WORK TO COMPLETE
Here are records with pictures in them. Copy all of them exactly and leave the pictures out.

'''

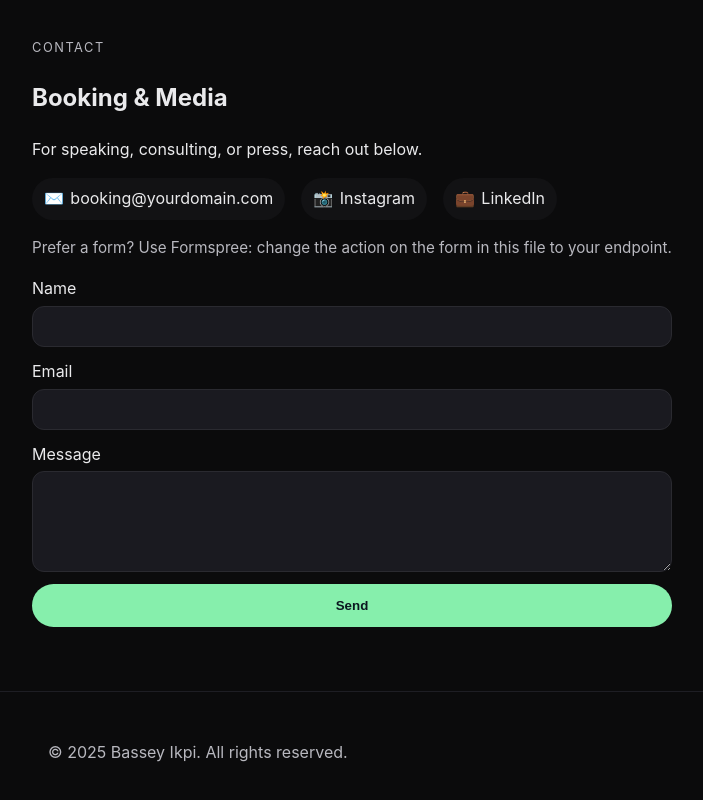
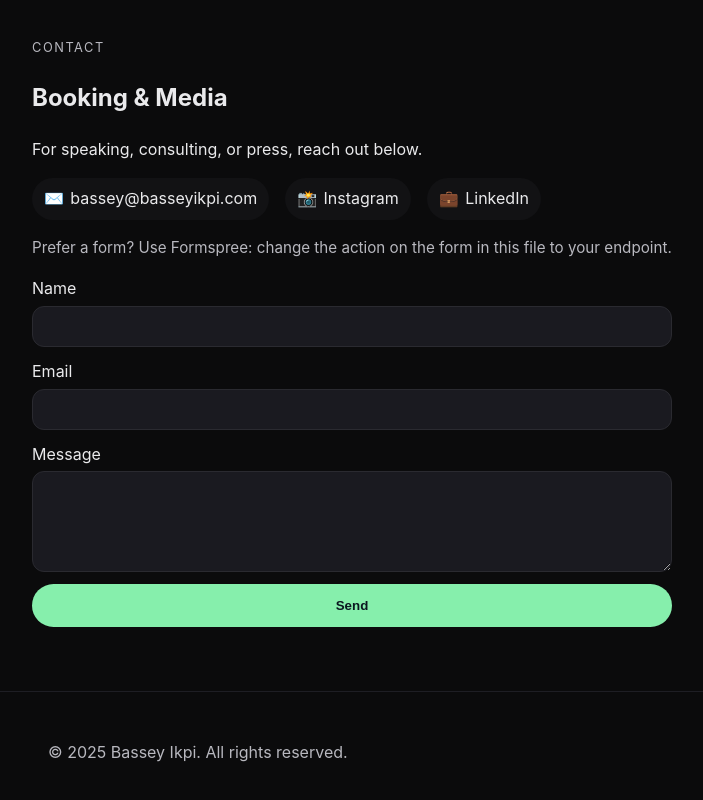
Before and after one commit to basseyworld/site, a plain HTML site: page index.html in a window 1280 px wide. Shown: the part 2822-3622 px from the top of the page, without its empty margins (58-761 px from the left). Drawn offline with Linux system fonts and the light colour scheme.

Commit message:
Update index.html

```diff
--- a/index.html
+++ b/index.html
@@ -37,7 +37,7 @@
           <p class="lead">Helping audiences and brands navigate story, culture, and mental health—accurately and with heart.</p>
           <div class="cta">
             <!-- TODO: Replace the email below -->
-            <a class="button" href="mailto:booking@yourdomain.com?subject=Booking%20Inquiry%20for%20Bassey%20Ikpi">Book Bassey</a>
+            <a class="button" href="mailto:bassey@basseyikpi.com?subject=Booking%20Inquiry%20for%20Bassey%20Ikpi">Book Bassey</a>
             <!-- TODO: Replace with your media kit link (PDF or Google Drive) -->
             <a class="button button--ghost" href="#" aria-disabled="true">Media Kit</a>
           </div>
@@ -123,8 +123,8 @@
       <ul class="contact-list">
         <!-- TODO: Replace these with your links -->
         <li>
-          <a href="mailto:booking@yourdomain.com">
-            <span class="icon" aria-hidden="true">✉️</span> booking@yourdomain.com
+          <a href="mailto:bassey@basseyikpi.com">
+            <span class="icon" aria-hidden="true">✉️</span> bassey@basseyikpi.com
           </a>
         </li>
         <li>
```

'''

ANSWER SPACE
Before and after one commit to basseyworld/site, a plain HTML site: page index.html in a window 1280 px wide. Shown: the part 2822-3622 px from the top of the page, without its empty margins (58-761 px from the left). Drawn offline with Linux system fonts and the light colour scheme.

Commit message:
Update index.html

```diff
--- a/index.html
+++ b/index.html
@@ -37,7 +37,7 @@
           <p class="lead">Helping audiences and brands navigate story, culture, and mental health—accurately and with heart.</p>
           <div class="cta">
             <!-- TODO: Replace the email below -->
-            <a class="button" href="mailto:booking@yourdomain.com?subject=Booking%20Inquiry%20for%20Bassey%20Ikpi">Book Bassey</a>
+            <a class="button" href="mailto:bassey@basseyikpi.com?subject=Booking%20Inquiry%20for%20Bassey%20Ikpi">Book Bassey</a>
             <!-- TODO: Replace with your media kit link (PDF or Google Drive) -->
             <a class="button button--ghost" href="#" aria-disabled="true">Media Kit</a>
           </div>
@@ -123,8 +123,8 @@
       <ul class="contact-list">
         <!-- TODO: Replace these with your links -->
         <li>
-          <a href="mailto:booking@yourdomain.com">
-            <span class="icon" aria-hidden="true">✉️</span> booking@yourdomain.com
+          <a href="mailto:bassey@basseyikpi.com">
+            <span class="icon" aria-hidden="true">✉️</span> bassey@basseyikpi.com
           </a>
         </li>
         <li>
```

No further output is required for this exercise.